Choose the Right Weeds

Not all weeds are created equal when it comes to aesthetics. Some weeds have lovely flowers, unique foliage, or add nice height variation. Here are some top choices for planting:

  • Queen Anne’s lace – This common weed has lacy white flowers that bloom in summer. It grows 2-4 feet tall and provides great contrast to grasses and shrubs.

  • Chicory – Bright blue flowers bloom on this weed in summer. It reaches 1-3 feet tall. Chicory is perfect for filling in bare spots.

  • Yarrow – Feathery, fern-like foliage and flat-topped flowers in white, yellow, or pink. Yarrow stays low, at 1-2 feet tall.

  • Verbena – With clusters of tiny purple flowers, this creeping weed thrives in full sun. Verbena spreads nicely as a ground cover.

  • Goldenrods – Bright yellow flowers on tall stalks, reaching 3-7 feet. These native weeds are great for adding height in the back of garden beds.

Stick with annual, biennial, and short-lived perennial weeds. Avoid noxious, invasive species or anything that spreads aggressively. Do your research to select weeds that are right for your garden conditions and visually complement other plantings.

Decide Where to Plant

Part of achieving a naturalized look is allowing your weeds to intermingle and self-seed among other perennials, grasses, and shrubs. But you’ll get the best results by giving your weeds a bit of a head start.

Here are some tips for intentionally planting your weeds:

  • Scatter queen anne’s lace and chicory seeds in bare patches of garden beds in spring. The flowers will fill in empty spots with color in summer.

  • Plant yarrow along walkways, borders, or as part of a rock garden. Its ferny leaves add nice texture contrast.

  • Sow verbena seeds in the front of beds and borders. The spreading purple flowers will create drifts of color.

  • Plant goldenrod in the back of garden beds, or in clusters near shrubs and trees. Its tall golden spires help visually tie the whole landscape together.

Be sure to choose locations that match the weed’s sun and soil preferences. Give them ideal growing conditions for the best chance of establishment.

Let Them Be

One of the hallmarks of a naturalized garden is its untamed, somewhat wild appearance. The key is to plant your weeds, stand back, and let nature take its course.

  • Allow the weeds to self-seed and spread. Scatter seeds each year to fill in where older plants have died back.

  • Let your weeds comingle and intertwine with perennials, grasses, vines, and shrubs. This creates a very natural, blended appearance.
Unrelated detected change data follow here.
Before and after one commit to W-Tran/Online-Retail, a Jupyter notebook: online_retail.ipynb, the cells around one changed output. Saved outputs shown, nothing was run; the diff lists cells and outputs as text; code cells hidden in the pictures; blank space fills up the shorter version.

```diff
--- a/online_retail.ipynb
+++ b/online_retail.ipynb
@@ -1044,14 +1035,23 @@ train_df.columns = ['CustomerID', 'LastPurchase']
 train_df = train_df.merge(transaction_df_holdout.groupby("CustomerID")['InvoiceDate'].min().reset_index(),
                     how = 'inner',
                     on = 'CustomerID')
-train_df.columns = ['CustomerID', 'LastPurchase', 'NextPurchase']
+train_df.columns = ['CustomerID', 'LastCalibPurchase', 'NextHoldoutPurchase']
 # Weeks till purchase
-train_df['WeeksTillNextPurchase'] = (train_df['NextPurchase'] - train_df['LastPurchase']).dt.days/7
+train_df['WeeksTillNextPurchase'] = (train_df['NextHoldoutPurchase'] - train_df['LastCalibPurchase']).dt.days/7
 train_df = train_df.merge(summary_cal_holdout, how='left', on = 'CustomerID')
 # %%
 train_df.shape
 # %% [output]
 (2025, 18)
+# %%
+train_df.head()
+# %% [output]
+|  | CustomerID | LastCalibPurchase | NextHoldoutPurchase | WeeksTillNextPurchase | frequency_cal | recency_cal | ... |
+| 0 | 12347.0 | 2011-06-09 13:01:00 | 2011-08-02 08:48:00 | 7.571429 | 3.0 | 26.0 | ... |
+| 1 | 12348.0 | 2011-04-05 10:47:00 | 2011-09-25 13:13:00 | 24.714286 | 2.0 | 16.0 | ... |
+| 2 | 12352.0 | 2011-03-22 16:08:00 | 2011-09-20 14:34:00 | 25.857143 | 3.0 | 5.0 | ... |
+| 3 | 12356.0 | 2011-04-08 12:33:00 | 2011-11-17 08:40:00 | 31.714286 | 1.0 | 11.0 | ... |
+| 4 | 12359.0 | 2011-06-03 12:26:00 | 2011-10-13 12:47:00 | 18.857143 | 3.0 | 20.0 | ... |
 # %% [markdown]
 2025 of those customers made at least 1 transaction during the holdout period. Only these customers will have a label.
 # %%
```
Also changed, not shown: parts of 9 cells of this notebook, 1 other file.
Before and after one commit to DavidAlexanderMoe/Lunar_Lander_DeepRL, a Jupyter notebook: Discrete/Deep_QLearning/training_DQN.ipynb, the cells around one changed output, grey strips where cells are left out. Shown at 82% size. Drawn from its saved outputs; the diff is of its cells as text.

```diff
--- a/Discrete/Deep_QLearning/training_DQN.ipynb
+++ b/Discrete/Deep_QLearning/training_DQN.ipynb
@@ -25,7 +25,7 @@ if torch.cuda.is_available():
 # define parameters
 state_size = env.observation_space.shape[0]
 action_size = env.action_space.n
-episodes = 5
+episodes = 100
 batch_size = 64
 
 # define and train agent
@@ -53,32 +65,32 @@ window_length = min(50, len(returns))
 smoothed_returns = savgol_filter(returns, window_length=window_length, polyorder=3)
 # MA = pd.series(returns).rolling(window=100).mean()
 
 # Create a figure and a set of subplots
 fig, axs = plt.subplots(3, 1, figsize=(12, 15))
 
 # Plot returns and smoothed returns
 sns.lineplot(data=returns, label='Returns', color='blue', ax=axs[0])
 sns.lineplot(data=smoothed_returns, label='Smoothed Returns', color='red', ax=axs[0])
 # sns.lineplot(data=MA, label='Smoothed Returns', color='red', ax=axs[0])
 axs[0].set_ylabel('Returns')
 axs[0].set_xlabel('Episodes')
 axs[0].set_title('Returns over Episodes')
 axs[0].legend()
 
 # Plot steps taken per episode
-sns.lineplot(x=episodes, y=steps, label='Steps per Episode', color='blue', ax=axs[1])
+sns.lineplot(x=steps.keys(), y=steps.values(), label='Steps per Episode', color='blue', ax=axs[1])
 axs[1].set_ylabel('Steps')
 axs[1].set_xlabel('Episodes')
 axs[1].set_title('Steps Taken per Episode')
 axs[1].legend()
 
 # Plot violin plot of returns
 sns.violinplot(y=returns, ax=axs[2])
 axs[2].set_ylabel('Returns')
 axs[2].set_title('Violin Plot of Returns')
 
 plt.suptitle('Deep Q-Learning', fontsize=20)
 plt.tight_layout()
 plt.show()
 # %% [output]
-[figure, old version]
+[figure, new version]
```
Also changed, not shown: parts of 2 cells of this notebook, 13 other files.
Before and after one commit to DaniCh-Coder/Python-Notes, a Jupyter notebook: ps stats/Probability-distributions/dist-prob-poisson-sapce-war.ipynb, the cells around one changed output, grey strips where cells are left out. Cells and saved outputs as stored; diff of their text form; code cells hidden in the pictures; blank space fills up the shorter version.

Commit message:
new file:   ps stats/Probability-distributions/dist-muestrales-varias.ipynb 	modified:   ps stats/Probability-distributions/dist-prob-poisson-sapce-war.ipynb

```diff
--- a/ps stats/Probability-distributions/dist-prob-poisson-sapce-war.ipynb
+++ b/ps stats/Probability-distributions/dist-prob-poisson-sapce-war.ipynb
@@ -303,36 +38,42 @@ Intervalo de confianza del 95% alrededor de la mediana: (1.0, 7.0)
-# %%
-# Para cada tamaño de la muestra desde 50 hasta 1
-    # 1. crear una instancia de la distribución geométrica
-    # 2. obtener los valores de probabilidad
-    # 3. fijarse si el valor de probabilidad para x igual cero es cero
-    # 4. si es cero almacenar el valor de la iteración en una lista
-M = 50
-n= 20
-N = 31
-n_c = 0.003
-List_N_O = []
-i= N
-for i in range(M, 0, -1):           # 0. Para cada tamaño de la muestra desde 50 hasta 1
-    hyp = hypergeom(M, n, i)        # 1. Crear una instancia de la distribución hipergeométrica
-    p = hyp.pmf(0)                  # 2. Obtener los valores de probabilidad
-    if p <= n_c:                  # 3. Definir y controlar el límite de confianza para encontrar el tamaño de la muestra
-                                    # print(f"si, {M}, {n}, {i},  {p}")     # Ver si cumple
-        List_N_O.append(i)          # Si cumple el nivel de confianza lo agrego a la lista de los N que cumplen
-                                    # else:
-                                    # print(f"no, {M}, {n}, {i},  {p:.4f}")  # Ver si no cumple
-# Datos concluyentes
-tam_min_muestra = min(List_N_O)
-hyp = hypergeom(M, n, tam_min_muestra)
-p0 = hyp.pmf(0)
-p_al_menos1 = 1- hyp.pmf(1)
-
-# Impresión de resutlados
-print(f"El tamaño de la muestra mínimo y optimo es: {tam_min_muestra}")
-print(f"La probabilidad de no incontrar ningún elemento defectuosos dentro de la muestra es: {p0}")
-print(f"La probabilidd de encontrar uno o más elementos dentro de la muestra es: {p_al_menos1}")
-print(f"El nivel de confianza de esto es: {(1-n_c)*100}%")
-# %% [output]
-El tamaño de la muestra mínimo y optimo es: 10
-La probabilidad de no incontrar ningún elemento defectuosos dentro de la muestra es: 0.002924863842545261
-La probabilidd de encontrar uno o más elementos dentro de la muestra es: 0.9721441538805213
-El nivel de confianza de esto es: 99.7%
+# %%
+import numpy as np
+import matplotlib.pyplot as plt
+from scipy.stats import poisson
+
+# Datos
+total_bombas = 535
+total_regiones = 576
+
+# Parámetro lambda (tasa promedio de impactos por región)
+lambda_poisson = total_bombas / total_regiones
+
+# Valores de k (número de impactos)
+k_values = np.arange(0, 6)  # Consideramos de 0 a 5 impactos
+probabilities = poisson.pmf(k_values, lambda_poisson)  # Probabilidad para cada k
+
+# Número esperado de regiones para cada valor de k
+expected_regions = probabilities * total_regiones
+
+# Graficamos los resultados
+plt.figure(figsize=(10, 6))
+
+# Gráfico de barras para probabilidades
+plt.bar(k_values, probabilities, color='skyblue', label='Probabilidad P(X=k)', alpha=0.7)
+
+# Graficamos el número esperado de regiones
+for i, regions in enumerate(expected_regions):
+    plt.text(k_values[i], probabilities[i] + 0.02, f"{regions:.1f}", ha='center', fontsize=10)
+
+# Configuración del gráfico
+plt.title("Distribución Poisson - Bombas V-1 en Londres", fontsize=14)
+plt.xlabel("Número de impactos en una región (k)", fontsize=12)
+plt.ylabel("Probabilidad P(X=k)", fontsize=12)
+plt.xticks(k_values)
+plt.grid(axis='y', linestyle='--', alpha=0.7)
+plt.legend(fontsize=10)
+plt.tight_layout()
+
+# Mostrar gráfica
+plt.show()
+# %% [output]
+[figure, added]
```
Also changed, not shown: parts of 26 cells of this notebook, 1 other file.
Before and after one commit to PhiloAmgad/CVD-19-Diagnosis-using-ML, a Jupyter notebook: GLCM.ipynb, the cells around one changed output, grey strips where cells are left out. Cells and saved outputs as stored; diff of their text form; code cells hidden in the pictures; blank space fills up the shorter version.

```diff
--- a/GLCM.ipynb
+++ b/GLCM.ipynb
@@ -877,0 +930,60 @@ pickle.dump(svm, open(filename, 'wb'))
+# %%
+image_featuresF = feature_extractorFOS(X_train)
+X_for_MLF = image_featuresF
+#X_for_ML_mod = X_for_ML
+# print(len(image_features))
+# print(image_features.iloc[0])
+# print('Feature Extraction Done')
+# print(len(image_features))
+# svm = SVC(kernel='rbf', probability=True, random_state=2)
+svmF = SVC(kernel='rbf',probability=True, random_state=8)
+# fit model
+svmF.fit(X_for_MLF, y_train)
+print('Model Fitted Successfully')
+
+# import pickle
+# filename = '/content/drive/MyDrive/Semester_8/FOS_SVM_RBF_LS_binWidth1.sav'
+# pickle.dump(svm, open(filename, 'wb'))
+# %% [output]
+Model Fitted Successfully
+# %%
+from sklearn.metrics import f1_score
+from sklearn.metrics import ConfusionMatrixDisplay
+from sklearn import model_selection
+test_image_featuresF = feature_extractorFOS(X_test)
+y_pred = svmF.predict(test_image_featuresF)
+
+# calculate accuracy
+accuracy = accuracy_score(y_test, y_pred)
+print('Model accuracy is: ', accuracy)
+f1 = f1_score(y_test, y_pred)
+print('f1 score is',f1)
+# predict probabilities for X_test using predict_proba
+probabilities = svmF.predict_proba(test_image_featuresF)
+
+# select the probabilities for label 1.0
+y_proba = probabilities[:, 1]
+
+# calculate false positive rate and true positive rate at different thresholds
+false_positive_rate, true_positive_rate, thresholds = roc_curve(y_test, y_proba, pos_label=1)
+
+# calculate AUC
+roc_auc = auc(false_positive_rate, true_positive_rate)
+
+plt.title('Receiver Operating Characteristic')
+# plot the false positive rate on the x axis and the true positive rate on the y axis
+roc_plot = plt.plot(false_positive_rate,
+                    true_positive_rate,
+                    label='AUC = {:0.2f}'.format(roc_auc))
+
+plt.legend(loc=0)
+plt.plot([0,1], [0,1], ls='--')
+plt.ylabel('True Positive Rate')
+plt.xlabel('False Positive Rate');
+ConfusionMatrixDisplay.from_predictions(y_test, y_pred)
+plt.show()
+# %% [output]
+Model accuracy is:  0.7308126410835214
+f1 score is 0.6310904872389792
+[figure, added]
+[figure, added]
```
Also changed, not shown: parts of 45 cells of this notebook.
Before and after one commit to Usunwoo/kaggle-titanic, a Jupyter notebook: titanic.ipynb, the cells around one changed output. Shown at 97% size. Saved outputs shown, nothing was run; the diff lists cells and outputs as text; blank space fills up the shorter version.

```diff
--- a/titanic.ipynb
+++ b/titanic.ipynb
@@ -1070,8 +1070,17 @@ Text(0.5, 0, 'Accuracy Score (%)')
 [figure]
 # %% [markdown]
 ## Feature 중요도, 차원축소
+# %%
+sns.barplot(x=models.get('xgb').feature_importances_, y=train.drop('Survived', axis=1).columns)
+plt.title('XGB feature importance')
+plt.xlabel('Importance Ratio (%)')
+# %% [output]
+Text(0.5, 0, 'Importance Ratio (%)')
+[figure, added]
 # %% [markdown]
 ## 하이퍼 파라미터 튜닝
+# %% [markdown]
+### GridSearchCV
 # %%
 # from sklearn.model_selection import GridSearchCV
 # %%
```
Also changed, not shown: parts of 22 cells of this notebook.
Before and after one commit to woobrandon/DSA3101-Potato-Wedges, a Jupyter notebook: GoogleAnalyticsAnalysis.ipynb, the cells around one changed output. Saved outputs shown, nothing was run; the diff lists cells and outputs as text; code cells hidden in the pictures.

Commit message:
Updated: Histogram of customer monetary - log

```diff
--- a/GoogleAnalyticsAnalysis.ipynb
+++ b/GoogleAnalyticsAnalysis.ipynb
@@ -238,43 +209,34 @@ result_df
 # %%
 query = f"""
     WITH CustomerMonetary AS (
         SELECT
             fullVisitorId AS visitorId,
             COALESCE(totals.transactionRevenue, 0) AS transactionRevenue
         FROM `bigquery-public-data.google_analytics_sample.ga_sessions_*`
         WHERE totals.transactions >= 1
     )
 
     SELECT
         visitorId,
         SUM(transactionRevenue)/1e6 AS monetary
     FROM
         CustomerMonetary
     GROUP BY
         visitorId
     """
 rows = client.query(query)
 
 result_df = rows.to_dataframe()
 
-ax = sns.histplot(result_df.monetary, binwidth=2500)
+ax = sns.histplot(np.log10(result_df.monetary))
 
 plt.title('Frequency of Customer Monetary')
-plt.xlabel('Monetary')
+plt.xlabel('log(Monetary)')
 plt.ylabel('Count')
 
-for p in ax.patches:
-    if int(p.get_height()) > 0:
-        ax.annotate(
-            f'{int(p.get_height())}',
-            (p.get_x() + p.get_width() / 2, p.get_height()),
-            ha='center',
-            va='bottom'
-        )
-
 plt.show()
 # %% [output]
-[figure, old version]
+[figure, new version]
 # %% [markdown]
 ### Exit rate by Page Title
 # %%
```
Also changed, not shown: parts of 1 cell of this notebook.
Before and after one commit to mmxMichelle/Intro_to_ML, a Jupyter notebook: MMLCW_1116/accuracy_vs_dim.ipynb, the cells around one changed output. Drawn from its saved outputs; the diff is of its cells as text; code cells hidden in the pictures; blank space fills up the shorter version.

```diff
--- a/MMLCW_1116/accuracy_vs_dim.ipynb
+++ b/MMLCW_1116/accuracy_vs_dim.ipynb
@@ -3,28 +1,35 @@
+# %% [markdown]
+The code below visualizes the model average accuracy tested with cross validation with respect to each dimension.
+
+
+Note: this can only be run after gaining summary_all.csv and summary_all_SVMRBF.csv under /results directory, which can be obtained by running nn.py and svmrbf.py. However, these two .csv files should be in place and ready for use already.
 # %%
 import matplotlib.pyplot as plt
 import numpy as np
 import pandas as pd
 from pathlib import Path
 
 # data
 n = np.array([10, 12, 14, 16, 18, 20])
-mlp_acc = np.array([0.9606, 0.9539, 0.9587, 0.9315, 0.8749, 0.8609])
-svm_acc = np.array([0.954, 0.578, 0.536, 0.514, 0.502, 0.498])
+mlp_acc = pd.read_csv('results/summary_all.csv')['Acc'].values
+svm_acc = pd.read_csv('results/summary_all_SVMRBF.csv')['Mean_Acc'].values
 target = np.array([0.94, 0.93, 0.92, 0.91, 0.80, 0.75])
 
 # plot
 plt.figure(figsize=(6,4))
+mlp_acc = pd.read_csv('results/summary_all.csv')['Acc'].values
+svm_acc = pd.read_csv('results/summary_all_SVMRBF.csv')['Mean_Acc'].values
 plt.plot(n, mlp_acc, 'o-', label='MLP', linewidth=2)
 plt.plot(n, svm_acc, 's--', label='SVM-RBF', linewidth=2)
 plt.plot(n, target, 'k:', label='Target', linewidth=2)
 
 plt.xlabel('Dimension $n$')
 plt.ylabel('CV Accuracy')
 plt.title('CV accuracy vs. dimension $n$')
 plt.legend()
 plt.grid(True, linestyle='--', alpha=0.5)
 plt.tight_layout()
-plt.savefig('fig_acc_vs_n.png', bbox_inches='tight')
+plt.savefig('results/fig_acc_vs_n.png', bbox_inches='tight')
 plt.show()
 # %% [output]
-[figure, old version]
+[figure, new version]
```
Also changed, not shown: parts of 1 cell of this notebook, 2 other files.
  • Don’t worry about deadheading spent flowers or cutting back plants in fall. Allow seed heads and dried stalks to persist, providing winter visual interest.

  • Accept some chaos and randomness. Don’t obsess over neatness and order. Let your weeds and other plants freely intermingle.

  • Tolerate a bit of encroachment. Some spreaders like goldenrod may seed into lawns or walkways. A few weeds here and there add to the naturalized look.

  • Allow some annuals to pop up. Henbit, chickweed, dandelions, and clover are all common annual weeds that provide bursts of green and flowers. Let them be to complement your perennial weeds.

Keep an eye out and intervene if any weeds start to aggressively take over. But otherwise sit back and let your naturalized weed garden develop organically.

Additional Tips

Here are a few more pointers to help your weed plantings thrive:

  • Water weeds during dry periods while establishing and in periods of drought. Wait until the top few inches of soil are dry before watering again.

  • Scatter a general purpose organic fertilizer like compost or fish emulsion in spring and mid-summer to fuel growth.

  • Mulch weed plantings with 2-3 inches of shredded leaves, wood chips, or straw. This conserves moisture, suppresses competition, and feeds the soil as it decomposes.

  • Cut back any weeds that get unruly, leggy, or start crowding out other plants. This stimulates thick, compact growth long-term.

  • Dig up and relocate any weeds that don’t grow well in their original spot. Not all will thrive where you first plant them.

With the right weed species selection, planting locations, and ongoing care, you can create a beautiful naturalized garden area filled with charming weeds. Allow things to self-seed and spread to achieve that perfectly blended, untamed look. Your garden will appear wonderfully wild and natural.